4. Connect with Others – Don’t Isolate
Loneliness is a common feeling over the holidays because there’s an expectation to be celebrating with others. That is not realistic all the time. When you need space, honor your needs and enjoy quiet time alone. But try to retain balance.
Too much isolation can contribute to depression. If you find time for the people you enjoy being around, they will give you energy (not deplete it, as some people in our lives do). You don’t need to do over-the-top holiday activities. Even a morning walk with a friend or pet can improve your mood and mindset.
5. Set Boundaries; Learn to Say No
Telling others what you are okay with and what you’re not okay with can be a total game-changer. This is especially true when you’re around family or other people from the past, who may push you into old roles you’ve outgrown. Setting appropriate boundaries trains others to treat you with respect.
And then there’s the Inner Perfectionist, that little subconscious voice telling us we need to cross everything off the list. Examine that self-criticism and see if you’re saying “yes” to responsibilities simply because you feel like you should. You don’t need to show up for every party, event, or gift exchange.
6. Practice Self-Compassion

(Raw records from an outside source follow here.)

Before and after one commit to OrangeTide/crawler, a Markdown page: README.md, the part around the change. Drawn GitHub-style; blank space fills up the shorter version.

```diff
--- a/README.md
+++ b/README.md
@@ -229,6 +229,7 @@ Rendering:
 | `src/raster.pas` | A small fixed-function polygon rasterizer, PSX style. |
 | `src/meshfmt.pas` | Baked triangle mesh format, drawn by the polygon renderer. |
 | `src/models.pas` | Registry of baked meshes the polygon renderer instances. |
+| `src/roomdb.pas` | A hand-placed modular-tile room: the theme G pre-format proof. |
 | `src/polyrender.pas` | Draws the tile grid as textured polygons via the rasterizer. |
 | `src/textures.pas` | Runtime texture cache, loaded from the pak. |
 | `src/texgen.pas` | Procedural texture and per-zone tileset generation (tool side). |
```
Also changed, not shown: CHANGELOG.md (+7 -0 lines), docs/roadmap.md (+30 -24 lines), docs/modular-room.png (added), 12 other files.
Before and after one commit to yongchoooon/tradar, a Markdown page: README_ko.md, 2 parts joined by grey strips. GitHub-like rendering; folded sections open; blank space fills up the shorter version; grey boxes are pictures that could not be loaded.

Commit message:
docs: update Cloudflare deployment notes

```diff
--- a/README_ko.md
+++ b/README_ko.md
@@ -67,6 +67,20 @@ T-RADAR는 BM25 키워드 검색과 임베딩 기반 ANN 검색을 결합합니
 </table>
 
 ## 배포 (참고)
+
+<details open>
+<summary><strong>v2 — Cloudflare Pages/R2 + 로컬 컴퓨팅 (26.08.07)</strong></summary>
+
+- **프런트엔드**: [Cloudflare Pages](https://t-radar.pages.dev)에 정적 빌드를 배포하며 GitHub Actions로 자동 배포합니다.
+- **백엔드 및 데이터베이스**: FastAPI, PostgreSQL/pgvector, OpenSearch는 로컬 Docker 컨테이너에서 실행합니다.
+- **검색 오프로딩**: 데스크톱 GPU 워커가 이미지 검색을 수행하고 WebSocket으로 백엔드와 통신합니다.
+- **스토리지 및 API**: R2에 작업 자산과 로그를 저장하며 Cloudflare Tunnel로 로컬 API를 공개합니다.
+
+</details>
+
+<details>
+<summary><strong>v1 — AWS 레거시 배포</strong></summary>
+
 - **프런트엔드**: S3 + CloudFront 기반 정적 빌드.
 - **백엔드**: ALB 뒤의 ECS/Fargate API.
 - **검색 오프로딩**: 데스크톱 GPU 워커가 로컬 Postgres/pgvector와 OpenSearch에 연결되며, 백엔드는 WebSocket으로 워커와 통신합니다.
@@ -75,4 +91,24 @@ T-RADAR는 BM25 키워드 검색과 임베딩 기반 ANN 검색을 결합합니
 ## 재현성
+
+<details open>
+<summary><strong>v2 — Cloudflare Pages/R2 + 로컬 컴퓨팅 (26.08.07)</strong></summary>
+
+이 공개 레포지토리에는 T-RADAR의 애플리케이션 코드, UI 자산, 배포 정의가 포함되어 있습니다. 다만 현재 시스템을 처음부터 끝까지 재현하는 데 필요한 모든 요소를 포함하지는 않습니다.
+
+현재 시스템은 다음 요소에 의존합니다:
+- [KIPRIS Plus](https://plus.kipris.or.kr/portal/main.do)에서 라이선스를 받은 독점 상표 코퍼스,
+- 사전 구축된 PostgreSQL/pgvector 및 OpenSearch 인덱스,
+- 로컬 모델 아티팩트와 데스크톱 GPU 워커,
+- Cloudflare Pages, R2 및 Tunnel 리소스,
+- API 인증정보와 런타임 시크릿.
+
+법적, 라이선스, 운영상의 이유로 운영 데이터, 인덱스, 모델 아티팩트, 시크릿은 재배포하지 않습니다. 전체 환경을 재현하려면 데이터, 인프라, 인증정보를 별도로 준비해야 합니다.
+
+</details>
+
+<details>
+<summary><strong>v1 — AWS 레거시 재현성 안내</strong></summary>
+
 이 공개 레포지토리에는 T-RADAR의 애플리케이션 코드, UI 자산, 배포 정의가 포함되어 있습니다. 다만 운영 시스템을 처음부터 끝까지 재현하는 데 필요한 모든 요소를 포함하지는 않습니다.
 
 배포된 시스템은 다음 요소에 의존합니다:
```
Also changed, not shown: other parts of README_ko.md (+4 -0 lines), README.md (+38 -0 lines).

Take breaks throughout the day to give yourself some credit. This can be a challenging time of year and you’re doing the best you can. Show some kindness to yourself with a simple gesture: place your hand over your heart and breathe deeply. It helps override anxiety-inducing tendencies like self-judgment and comparing yourself to others.
7. Prioritize Sleep
The more rest you get, the better prepared you will be for the next day. If you have a busy season ahead, keep your stress low, your immunity high, and energy levels stable through plenty of rest and daily hydration. 7-9 hours of sleep is the recommendation. Believe it or not, ample sleep can also be a great defense against overeating.
8. Honor Loved Ones
The magic of this season is often rooted in nostalgia for childhood or the remembrance of loved ones. This can bring up painful feelings. If you have lost loved ones, don’t try to suffocate your grief. Honor them through old traditions like burning a candle, or reach out and share a story about them. Remembering that grief is a natural part of life. Take sweet care of your heart when you reflect on these memories.